Technically, it is not Live members Chad Taylor, Patrick Dahlheimer and Chad Gracey who are suing Kowalczyk – who hoped to use the band name as part of his solo act – but rather Action Front Unlimited, the company the band set up, which holds all their trademarks. Each member owns an equal share of the company, as the lawsuit filed in New York federal court states.
Kowalczyk, who left the band in 2009 and was replaced by Chris Shinn, has been reportedly touring as “Ed Kowalczyk of Live,” and his first solo record was titled Alive. As a result, Action Front claims Kowalczyk has caused “confusion” with booking agents, theaters, arenas, and the press, who may think he is still a part of the group. They accuse Kowalczyk of not informing the public that he is no longer a member of Live and failing to mention that his music is not endorsed by the band.

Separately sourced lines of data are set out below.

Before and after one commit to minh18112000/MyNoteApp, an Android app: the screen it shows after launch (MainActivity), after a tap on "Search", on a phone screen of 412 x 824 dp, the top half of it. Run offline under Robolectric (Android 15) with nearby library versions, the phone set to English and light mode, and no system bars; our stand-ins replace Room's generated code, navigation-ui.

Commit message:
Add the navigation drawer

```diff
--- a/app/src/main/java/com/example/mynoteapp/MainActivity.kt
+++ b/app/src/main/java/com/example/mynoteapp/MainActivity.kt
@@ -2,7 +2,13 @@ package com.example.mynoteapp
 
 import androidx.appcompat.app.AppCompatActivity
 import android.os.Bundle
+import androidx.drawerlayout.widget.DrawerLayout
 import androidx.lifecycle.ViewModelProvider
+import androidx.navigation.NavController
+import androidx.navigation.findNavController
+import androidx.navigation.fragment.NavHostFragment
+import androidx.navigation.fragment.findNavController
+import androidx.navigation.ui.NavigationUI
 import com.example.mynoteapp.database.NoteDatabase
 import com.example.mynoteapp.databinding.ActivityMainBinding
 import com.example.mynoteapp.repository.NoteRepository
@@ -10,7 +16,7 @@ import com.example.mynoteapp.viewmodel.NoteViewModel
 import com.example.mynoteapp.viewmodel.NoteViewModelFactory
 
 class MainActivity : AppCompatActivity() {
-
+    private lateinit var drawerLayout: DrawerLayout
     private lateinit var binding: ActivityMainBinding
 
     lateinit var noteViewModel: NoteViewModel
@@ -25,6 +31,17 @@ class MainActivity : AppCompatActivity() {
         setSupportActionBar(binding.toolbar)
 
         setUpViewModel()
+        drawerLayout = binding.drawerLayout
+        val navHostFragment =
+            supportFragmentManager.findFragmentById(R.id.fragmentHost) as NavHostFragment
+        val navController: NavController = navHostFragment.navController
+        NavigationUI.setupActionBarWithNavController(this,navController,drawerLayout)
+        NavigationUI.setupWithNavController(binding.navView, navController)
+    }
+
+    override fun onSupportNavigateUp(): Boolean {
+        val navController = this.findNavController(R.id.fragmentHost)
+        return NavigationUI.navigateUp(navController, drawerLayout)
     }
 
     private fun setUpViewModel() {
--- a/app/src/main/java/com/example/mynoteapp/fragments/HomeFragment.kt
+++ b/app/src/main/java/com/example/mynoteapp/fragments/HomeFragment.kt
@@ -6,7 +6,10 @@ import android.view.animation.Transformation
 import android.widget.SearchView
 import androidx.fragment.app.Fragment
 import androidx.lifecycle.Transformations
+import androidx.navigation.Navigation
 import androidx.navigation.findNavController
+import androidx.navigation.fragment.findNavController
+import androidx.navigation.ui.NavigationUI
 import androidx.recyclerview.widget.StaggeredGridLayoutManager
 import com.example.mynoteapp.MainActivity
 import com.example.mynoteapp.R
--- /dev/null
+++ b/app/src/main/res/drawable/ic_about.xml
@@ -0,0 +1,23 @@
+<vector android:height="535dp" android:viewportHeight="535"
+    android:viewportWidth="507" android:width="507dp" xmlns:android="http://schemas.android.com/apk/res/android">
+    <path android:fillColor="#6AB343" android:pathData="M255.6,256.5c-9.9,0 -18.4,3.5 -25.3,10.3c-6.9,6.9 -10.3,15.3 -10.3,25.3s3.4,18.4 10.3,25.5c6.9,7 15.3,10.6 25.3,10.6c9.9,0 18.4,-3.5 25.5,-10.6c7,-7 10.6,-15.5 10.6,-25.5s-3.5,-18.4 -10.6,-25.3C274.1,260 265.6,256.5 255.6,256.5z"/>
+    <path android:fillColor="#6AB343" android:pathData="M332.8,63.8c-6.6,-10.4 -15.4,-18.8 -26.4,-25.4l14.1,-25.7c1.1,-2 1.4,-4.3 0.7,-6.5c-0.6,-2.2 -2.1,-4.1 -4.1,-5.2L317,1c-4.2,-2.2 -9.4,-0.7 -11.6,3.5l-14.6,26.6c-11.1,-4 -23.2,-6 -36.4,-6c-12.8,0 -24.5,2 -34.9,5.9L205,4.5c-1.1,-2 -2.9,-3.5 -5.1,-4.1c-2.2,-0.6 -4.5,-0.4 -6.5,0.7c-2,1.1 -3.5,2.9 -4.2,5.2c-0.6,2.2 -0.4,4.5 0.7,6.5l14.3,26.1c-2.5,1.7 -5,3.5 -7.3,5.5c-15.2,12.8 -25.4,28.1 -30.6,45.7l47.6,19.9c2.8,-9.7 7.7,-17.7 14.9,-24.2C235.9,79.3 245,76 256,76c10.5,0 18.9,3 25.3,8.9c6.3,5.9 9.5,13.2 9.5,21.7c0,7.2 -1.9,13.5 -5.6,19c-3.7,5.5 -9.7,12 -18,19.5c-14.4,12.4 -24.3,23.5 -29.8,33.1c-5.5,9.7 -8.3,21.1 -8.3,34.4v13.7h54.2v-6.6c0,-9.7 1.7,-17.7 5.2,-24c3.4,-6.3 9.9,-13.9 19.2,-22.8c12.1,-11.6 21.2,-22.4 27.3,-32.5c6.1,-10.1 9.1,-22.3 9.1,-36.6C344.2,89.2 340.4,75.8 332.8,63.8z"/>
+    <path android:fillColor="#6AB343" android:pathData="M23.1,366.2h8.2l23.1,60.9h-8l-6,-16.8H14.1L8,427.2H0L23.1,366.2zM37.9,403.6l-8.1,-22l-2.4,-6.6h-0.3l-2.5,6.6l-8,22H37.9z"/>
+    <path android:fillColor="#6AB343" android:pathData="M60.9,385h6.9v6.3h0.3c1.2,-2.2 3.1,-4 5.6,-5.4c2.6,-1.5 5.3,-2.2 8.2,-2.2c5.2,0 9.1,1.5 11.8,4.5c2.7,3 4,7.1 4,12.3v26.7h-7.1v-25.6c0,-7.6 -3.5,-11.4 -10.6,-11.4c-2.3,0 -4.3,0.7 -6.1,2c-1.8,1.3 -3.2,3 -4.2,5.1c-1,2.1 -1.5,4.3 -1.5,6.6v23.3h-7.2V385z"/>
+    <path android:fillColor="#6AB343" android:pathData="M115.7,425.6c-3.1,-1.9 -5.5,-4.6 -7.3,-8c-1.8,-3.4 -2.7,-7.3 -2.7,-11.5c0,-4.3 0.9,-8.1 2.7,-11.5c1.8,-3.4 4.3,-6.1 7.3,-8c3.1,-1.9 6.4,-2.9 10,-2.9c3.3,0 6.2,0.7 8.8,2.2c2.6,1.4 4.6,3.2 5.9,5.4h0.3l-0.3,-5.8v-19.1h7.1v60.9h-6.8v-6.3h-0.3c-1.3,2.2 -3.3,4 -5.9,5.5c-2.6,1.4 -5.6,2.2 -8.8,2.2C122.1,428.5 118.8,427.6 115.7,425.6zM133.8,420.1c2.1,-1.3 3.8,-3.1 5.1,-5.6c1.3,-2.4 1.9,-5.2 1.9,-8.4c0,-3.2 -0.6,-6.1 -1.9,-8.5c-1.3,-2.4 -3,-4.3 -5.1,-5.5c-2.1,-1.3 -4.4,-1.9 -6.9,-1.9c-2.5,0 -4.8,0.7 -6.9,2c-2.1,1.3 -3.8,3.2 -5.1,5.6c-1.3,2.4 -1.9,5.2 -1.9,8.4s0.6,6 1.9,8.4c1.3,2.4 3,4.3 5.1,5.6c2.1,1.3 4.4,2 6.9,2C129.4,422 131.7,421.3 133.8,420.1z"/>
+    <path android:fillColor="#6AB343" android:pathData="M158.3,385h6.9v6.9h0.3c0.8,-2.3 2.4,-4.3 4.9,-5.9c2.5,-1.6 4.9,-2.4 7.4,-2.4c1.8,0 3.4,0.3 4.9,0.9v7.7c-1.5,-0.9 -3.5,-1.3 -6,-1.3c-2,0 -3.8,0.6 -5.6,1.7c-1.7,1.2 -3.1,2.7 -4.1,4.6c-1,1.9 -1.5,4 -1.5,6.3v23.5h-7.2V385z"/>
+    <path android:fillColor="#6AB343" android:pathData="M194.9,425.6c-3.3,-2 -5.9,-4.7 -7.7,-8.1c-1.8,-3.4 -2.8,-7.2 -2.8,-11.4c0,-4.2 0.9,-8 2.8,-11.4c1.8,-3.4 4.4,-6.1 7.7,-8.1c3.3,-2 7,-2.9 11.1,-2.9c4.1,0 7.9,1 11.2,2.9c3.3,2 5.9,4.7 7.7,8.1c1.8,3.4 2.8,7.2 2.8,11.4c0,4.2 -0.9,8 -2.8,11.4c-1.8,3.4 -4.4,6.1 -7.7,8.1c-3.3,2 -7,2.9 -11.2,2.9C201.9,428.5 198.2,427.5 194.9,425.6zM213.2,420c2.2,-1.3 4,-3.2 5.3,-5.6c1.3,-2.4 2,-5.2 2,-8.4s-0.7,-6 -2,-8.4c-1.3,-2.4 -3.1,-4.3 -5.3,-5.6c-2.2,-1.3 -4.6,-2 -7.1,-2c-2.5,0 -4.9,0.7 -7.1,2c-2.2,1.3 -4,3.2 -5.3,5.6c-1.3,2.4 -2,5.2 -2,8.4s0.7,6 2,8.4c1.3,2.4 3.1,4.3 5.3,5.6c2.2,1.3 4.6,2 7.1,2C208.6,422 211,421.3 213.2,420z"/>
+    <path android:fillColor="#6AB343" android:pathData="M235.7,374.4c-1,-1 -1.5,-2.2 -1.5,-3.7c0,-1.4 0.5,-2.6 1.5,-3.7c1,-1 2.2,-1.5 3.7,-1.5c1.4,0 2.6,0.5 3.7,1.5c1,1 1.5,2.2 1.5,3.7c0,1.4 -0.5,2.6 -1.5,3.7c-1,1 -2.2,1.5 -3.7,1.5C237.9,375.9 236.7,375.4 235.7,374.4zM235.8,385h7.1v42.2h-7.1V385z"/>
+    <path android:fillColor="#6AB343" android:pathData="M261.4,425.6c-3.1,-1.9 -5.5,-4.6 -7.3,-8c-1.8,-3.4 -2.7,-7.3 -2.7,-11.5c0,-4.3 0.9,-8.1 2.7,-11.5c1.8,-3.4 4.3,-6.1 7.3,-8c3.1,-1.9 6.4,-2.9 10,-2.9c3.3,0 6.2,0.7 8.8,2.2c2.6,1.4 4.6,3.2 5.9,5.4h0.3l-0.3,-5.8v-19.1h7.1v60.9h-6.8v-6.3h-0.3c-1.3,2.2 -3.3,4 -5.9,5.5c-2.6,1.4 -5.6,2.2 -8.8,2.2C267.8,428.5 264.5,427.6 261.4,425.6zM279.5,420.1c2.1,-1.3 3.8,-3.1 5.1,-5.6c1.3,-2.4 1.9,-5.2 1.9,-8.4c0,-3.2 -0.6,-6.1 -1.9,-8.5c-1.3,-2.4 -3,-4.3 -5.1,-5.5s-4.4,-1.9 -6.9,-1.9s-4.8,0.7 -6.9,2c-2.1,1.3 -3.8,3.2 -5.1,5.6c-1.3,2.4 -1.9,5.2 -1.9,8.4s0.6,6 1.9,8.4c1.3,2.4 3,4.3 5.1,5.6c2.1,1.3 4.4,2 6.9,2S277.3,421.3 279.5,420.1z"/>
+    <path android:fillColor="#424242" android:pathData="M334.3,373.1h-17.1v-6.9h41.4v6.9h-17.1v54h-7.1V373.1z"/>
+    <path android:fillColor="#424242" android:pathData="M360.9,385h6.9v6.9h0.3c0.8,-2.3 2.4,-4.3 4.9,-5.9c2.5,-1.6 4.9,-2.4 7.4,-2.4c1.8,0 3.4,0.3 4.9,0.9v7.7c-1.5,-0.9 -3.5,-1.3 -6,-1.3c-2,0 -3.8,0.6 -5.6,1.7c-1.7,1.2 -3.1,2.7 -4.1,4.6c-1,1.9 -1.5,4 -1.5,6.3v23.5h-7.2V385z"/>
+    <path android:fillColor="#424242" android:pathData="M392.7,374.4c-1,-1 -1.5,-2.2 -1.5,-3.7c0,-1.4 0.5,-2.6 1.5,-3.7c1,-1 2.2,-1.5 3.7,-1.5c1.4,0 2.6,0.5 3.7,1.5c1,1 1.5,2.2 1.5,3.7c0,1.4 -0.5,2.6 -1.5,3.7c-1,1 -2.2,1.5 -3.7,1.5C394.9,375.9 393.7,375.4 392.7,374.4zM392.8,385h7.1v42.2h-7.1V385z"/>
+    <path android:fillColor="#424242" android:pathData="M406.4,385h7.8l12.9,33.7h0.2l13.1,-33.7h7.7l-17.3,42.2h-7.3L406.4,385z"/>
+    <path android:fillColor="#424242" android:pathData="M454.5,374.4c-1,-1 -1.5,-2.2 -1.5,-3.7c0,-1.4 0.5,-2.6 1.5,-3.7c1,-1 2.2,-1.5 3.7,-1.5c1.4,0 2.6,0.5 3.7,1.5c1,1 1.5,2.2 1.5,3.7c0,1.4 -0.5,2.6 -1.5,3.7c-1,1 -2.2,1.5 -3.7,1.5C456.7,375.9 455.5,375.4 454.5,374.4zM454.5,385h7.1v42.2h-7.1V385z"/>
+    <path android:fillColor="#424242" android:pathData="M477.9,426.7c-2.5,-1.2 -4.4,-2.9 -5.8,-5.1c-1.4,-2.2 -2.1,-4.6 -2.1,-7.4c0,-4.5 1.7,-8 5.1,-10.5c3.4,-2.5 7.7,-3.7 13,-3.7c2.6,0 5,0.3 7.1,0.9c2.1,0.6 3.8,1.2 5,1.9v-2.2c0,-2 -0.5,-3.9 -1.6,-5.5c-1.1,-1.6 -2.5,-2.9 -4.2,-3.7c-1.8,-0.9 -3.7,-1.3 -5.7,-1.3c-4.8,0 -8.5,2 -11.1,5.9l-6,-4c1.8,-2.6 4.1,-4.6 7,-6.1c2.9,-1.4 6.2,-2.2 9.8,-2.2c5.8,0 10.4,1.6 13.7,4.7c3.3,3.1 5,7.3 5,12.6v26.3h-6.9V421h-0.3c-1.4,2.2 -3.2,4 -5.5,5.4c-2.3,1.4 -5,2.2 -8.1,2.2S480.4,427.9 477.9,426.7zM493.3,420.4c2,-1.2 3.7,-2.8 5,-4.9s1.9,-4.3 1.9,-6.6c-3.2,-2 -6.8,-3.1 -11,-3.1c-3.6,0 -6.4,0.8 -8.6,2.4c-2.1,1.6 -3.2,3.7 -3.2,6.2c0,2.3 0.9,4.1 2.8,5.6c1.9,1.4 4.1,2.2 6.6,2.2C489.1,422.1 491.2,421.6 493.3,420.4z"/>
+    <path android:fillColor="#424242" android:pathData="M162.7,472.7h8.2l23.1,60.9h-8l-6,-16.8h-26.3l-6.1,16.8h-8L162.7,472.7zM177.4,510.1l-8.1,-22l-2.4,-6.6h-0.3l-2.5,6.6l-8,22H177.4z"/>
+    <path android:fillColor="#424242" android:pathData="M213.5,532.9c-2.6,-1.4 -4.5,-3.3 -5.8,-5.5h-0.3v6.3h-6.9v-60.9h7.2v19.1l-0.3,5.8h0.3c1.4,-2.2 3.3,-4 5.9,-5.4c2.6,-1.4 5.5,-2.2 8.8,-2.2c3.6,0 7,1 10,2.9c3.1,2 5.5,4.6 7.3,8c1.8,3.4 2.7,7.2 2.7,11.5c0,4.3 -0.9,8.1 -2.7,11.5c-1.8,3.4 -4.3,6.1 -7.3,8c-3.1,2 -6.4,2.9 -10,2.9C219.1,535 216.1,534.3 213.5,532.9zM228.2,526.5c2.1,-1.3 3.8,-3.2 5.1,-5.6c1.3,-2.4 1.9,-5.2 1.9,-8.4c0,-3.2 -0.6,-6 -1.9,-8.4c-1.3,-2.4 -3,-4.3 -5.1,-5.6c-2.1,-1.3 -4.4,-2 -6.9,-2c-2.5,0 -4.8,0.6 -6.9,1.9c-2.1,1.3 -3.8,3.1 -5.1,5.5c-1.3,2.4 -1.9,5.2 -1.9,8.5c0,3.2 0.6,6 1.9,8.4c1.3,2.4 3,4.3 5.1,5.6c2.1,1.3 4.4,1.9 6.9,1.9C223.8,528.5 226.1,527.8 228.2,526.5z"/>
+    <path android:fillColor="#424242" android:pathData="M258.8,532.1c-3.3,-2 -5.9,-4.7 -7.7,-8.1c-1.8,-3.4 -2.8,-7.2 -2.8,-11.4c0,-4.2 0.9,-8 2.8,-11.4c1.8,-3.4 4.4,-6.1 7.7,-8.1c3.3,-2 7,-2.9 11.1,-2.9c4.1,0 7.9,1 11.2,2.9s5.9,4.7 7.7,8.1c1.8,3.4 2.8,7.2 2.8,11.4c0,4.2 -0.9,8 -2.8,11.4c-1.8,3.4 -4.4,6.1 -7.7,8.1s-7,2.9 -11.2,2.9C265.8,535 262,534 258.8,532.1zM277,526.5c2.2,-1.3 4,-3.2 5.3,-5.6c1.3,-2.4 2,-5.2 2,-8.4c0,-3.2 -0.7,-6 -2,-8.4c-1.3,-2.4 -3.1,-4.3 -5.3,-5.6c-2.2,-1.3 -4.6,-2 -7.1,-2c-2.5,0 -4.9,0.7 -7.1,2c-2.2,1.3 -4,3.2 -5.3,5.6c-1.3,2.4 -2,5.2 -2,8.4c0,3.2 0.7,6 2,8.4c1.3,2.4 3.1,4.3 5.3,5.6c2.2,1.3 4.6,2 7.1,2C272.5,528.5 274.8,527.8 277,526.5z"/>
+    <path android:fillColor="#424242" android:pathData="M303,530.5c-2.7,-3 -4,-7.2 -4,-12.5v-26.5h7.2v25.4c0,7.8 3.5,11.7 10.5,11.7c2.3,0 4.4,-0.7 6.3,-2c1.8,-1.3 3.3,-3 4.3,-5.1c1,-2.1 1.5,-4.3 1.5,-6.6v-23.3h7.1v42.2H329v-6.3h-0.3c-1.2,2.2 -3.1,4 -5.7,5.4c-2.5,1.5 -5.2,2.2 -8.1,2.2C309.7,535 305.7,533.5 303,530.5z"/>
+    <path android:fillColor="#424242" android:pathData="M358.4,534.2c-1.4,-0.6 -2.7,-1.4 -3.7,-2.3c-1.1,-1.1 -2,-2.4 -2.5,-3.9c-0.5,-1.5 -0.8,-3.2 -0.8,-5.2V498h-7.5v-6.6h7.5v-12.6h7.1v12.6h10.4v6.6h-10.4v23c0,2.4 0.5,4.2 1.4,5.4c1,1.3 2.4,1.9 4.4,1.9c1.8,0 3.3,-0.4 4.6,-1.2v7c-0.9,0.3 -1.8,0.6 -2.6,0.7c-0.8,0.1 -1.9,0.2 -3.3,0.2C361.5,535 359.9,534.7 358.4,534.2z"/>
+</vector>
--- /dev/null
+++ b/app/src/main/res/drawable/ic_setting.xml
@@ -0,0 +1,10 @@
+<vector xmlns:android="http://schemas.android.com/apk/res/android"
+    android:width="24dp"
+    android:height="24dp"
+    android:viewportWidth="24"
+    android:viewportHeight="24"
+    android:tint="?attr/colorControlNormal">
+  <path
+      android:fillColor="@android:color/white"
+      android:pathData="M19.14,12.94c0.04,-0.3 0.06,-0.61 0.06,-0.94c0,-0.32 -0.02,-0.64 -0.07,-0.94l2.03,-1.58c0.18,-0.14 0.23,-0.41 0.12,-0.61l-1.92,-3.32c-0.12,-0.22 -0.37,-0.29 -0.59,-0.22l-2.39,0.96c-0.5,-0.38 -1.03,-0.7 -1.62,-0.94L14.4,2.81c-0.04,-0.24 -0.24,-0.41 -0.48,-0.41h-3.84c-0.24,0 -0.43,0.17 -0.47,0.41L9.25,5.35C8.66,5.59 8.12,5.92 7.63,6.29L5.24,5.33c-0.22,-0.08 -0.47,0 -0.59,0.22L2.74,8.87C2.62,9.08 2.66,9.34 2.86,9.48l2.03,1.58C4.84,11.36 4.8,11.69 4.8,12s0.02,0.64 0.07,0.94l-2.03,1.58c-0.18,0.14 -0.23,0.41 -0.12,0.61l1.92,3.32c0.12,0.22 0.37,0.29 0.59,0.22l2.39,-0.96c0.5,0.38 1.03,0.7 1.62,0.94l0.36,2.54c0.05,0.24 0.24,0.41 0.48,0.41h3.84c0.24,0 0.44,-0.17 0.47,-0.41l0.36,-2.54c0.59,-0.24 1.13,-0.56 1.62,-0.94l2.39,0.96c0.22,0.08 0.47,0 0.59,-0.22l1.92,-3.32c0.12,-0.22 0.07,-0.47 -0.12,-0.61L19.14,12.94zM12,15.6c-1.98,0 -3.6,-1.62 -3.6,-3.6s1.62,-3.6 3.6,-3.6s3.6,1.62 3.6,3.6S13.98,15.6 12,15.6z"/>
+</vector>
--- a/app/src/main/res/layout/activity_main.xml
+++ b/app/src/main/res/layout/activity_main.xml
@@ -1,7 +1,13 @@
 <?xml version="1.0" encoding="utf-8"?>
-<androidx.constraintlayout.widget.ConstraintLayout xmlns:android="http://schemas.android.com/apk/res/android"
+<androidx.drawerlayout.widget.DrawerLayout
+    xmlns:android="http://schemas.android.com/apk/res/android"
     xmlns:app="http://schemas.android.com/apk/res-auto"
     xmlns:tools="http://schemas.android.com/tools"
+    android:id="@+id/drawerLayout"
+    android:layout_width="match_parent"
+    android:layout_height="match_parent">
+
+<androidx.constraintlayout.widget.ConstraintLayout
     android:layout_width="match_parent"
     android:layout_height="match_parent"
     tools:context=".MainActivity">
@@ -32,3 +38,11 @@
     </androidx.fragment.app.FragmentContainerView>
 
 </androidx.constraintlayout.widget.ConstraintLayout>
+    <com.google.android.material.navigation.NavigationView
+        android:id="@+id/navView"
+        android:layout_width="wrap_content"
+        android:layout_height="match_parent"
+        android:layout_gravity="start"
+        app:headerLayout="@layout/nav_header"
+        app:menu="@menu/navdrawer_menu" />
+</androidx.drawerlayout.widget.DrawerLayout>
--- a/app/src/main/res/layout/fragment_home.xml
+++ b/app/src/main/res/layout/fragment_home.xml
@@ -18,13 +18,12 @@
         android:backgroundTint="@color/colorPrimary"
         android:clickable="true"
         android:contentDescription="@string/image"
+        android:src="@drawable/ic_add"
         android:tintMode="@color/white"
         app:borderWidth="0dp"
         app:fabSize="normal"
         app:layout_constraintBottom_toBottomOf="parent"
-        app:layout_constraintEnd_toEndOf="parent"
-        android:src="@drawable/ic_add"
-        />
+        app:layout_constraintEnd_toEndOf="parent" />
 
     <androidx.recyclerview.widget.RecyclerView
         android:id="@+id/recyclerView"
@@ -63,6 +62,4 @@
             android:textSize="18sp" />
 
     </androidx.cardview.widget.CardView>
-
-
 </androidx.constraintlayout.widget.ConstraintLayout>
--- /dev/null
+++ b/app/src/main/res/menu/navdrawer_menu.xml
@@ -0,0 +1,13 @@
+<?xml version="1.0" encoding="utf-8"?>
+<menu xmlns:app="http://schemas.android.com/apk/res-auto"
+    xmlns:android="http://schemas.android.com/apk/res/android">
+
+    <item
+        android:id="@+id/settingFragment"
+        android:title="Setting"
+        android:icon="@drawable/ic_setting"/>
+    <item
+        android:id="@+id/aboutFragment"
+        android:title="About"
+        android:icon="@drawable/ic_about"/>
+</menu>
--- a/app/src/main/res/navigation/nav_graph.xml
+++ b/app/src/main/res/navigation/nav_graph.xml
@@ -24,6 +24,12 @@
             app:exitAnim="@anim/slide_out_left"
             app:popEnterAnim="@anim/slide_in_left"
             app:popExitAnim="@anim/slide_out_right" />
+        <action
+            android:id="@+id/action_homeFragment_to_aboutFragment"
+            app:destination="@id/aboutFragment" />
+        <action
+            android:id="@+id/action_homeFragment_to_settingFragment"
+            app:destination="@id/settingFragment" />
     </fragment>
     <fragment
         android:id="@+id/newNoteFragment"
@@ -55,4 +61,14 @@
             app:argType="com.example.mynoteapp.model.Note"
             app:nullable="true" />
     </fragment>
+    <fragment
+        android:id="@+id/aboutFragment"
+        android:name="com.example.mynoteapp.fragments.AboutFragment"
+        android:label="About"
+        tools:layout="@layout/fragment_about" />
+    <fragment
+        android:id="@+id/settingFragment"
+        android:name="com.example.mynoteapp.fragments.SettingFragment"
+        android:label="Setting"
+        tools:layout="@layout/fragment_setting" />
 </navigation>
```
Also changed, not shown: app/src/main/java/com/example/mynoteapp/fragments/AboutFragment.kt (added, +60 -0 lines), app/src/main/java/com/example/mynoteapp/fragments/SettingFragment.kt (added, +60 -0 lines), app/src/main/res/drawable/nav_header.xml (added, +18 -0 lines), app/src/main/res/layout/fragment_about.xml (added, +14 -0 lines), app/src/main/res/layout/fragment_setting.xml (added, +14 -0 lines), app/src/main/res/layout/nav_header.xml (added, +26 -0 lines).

Live’s 1994 record Throwing Copper spent a year on the charts before it hit Number One, a feat it achieved on the strength of hits including “Selling the Drama,” “Lightning Crashes” and “I Alone.” The band’s last record was 2006’s Songs From Black Mountain.